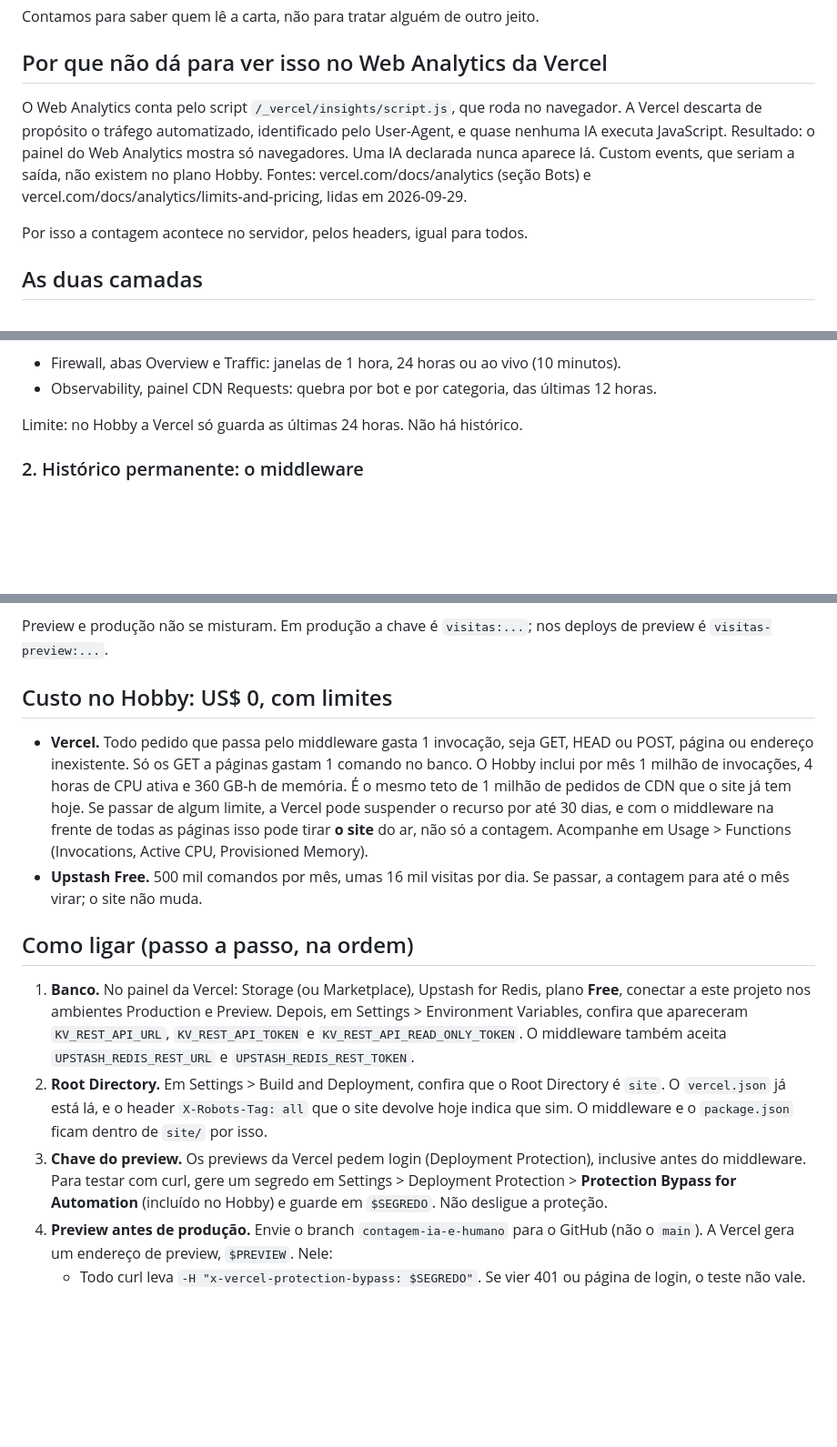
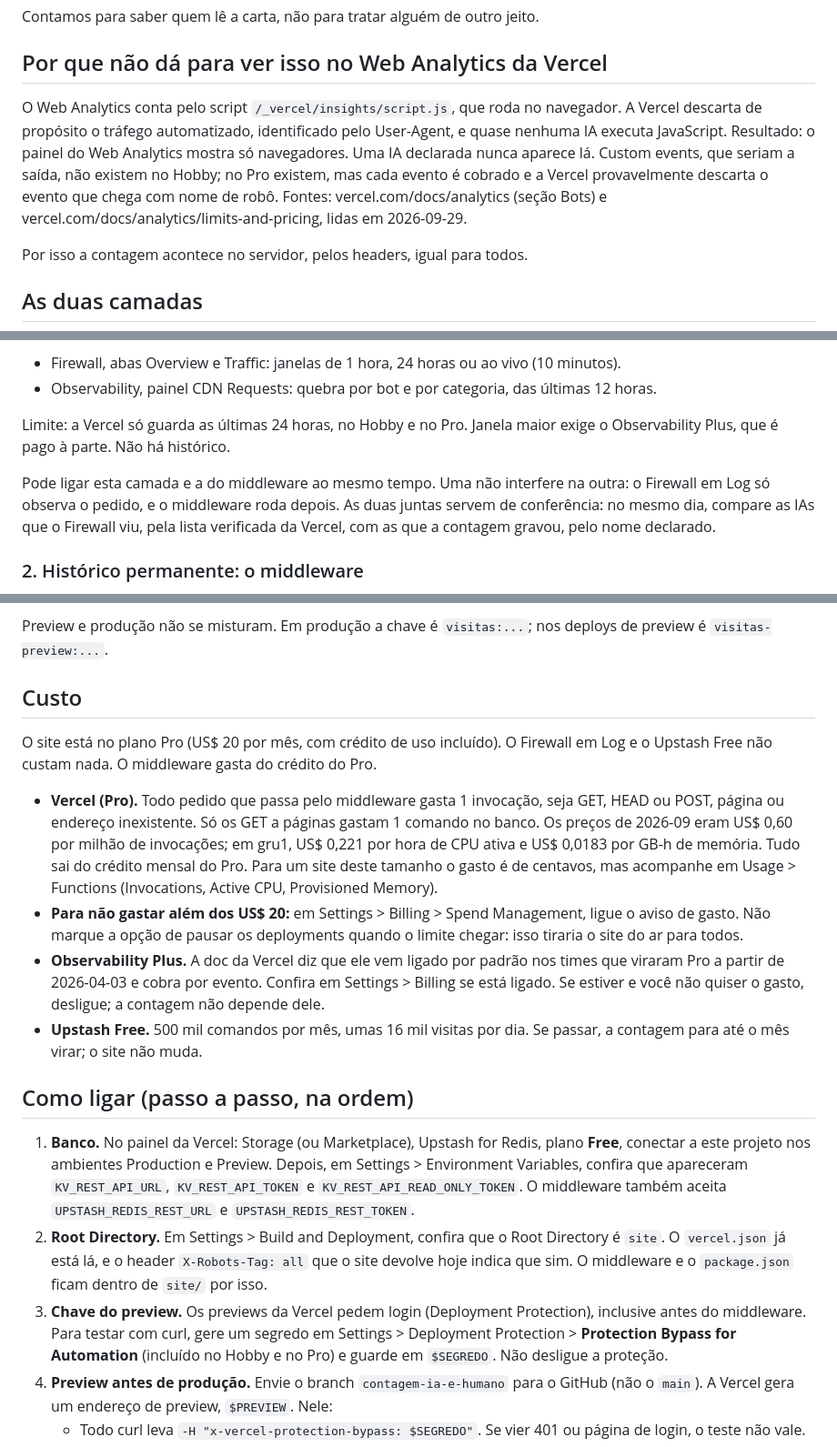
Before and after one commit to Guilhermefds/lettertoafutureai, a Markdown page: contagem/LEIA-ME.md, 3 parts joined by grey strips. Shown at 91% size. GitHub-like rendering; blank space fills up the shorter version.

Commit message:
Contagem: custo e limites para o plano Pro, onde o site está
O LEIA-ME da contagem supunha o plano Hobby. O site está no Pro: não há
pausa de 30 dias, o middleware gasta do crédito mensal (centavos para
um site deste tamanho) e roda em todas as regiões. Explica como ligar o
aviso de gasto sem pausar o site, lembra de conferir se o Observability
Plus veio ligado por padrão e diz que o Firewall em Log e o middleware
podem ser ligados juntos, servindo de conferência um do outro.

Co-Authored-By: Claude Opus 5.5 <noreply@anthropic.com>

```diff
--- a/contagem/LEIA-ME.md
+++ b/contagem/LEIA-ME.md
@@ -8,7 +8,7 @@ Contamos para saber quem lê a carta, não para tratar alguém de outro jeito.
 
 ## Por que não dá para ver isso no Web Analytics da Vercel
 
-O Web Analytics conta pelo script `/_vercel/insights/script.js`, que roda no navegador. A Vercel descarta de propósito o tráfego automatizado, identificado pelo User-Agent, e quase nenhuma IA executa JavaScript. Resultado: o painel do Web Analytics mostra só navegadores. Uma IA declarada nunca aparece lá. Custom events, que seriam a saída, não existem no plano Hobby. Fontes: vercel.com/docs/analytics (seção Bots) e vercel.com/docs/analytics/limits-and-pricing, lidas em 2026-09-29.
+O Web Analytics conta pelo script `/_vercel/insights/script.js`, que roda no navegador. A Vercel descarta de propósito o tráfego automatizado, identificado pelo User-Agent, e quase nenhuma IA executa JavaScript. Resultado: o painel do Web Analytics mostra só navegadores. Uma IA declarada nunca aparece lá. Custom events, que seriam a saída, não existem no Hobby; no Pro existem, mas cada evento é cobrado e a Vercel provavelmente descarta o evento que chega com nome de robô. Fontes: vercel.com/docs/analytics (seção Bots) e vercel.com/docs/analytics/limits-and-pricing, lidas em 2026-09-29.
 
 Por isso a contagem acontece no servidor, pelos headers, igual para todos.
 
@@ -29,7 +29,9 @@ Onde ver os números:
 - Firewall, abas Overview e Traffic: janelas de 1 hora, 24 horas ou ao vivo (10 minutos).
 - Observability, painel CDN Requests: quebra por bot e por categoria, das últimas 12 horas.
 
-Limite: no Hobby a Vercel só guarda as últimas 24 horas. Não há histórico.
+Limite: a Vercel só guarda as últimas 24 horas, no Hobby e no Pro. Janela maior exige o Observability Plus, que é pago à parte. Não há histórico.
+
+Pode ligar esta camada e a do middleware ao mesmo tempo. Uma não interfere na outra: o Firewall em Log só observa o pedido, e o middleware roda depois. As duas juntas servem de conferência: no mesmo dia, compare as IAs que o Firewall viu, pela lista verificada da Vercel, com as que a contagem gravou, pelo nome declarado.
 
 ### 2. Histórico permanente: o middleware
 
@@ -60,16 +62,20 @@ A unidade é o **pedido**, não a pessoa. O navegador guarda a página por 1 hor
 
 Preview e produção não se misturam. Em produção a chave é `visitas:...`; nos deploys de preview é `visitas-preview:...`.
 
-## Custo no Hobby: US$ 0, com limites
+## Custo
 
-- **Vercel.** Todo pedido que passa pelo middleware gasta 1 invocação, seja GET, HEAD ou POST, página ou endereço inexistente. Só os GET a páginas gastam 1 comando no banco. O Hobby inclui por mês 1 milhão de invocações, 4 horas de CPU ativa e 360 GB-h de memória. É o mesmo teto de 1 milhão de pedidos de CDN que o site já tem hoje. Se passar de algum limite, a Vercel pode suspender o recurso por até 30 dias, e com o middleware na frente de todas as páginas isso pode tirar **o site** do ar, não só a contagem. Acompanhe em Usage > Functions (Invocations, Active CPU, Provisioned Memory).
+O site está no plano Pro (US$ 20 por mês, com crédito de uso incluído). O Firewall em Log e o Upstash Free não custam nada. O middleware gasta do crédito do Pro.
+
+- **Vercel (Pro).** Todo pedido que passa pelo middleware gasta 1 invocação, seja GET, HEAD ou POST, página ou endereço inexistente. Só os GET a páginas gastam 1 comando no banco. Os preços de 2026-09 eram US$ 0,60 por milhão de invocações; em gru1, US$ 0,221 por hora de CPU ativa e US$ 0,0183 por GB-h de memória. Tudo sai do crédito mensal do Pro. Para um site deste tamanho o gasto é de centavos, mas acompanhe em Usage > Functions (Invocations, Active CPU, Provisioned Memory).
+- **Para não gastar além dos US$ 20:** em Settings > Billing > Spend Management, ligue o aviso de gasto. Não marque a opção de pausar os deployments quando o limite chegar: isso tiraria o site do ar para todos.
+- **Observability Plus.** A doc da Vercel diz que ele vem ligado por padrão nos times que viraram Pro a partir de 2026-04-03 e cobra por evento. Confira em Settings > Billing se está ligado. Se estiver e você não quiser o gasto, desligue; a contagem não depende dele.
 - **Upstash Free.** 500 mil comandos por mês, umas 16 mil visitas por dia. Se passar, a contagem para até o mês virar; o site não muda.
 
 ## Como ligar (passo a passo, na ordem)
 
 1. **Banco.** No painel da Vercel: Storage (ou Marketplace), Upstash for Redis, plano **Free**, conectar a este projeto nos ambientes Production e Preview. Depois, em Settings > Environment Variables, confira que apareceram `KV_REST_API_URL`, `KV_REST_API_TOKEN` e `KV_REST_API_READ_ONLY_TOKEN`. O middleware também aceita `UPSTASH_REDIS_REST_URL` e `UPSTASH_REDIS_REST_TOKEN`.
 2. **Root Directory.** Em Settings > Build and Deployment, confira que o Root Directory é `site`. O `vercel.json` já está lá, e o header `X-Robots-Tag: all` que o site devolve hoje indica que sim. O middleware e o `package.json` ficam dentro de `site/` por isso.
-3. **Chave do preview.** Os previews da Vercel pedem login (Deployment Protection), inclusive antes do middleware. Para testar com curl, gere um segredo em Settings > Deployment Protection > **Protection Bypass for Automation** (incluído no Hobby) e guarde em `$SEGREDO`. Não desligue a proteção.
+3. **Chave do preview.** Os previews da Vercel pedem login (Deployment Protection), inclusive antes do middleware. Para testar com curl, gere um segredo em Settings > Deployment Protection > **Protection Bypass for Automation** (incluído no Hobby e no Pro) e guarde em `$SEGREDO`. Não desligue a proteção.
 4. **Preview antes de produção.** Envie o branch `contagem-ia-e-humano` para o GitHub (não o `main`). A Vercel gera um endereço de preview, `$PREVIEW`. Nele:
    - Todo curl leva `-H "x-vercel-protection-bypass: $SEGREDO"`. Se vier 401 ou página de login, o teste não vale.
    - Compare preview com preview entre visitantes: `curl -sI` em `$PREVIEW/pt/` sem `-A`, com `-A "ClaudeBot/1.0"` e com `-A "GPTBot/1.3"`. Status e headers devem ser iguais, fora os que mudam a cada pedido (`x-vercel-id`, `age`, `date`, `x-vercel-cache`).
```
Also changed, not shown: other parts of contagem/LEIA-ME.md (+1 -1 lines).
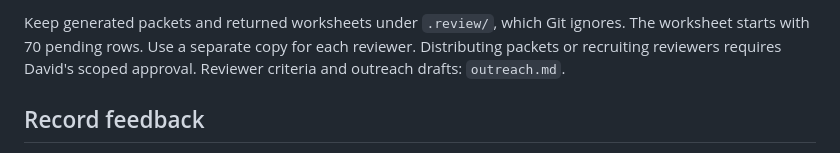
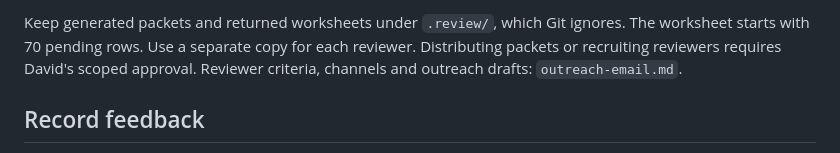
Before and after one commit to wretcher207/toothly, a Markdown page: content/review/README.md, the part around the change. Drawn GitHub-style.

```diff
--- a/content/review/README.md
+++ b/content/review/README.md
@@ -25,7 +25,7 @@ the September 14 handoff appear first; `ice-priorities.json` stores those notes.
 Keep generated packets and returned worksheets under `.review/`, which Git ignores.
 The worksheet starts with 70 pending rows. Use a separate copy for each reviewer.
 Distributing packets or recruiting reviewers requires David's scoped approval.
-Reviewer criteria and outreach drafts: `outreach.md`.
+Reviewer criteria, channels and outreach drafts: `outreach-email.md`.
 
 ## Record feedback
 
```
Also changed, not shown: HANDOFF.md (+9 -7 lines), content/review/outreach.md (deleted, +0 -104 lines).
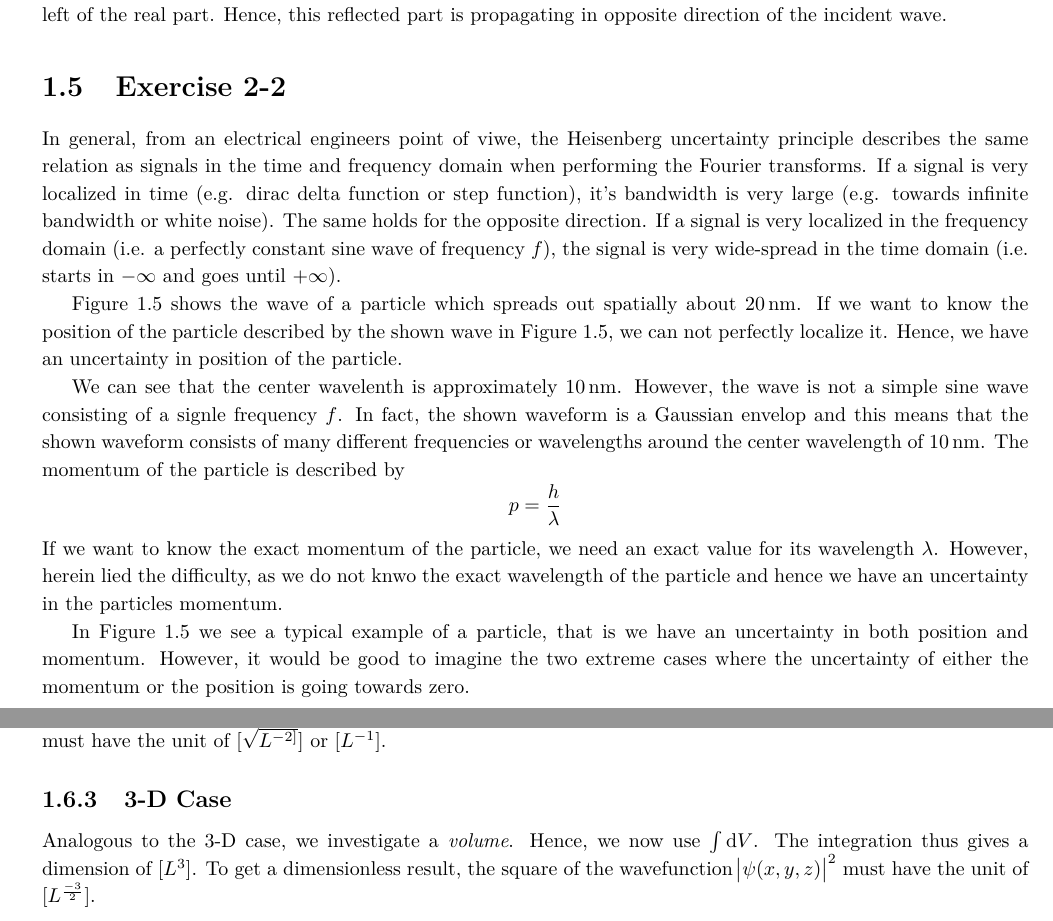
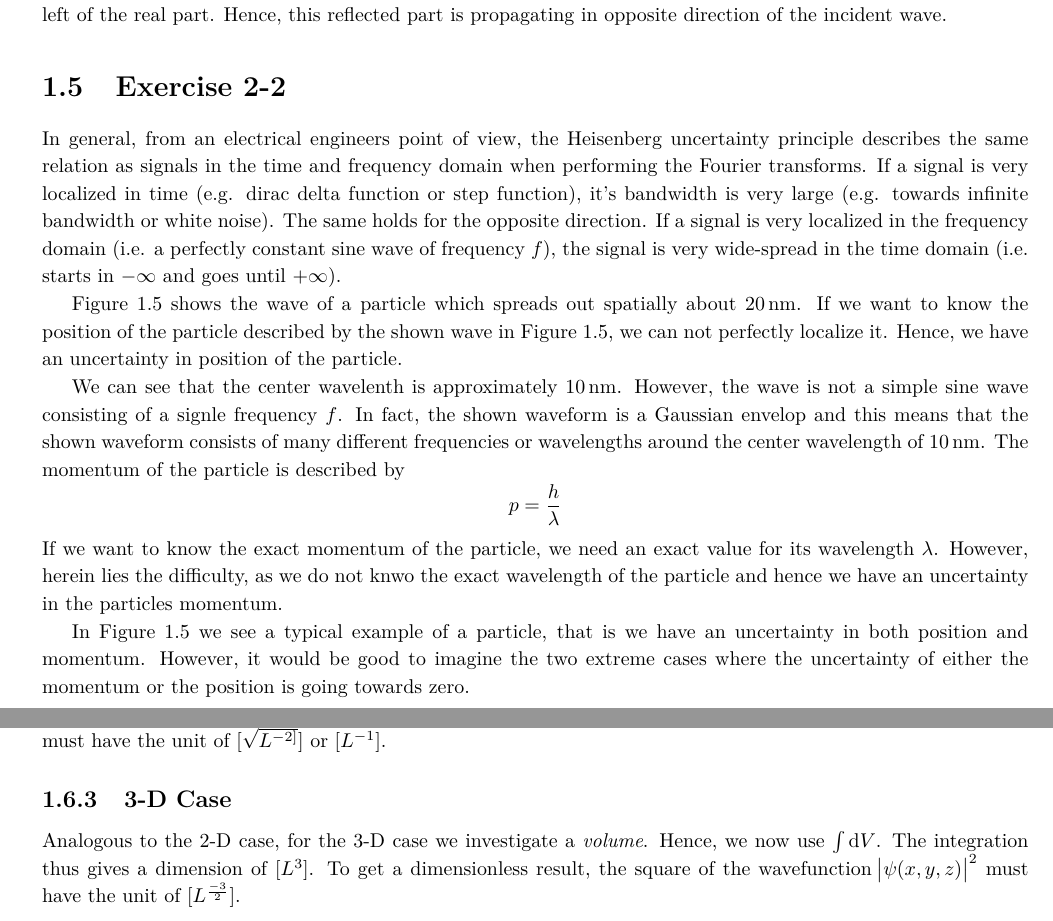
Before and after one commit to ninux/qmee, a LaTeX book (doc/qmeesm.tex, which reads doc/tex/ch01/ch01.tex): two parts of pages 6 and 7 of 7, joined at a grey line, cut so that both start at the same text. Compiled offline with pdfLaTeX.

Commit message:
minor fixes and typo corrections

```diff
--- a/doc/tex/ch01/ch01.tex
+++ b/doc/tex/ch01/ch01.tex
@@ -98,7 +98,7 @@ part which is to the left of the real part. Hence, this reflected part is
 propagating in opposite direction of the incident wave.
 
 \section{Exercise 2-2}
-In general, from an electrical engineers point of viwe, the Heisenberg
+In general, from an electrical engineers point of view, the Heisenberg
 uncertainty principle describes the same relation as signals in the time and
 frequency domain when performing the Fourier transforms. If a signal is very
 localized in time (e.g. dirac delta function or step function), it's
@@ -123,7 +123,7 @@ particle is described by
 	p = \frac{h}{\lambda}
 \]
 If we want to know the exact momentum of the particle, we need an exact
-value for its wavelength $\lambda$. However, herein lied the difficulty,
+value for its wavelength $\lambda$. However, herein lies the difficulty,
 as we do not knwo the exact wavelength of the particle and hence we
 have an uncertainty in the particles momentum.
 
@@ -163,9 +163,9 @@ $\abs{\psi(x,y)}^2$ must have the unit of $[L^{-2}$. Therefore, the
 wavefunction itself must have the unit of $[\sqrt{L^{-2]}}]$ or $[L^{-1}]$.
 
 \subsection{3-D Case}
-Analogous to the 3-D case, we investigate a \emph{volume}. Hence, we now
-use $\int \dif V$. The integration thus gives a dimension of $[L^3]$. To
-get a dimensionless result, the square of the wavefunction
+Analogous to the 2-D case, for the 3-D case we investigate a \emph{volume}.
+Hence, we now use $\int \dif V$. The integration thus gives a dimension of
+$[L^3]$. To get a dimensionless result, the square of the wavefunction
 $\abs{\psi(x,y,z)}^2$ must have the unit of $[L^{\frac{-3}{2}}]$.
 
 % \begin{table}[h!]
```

_____

### WHAT IS BEING ASKED
Nothing but the lines from the first line of the data through the line with "um site deste tamanho)" belongs in the answer, copied exactly and without pictures.

### RESULT
Before and after one commit to Guilhermefds/lettertoafutureai, a Markdown page: contagem/LEIA-ME.md, 3 parts joined by grey strips. Shown at 91% size. GitHub-like rendering; blank space fills up the shorter version.

Commit message:
Contagem: custo e limites para o plano Pro, onde o site está
O LEIA-ME da contagem supunha o plano Hobby. O site está no Pro: não há
pausa de 30 dias, o middleware gasta do crédito mensal (centavos para
um site deste tamanho) e roda em todas as regiões. Explica como ligar o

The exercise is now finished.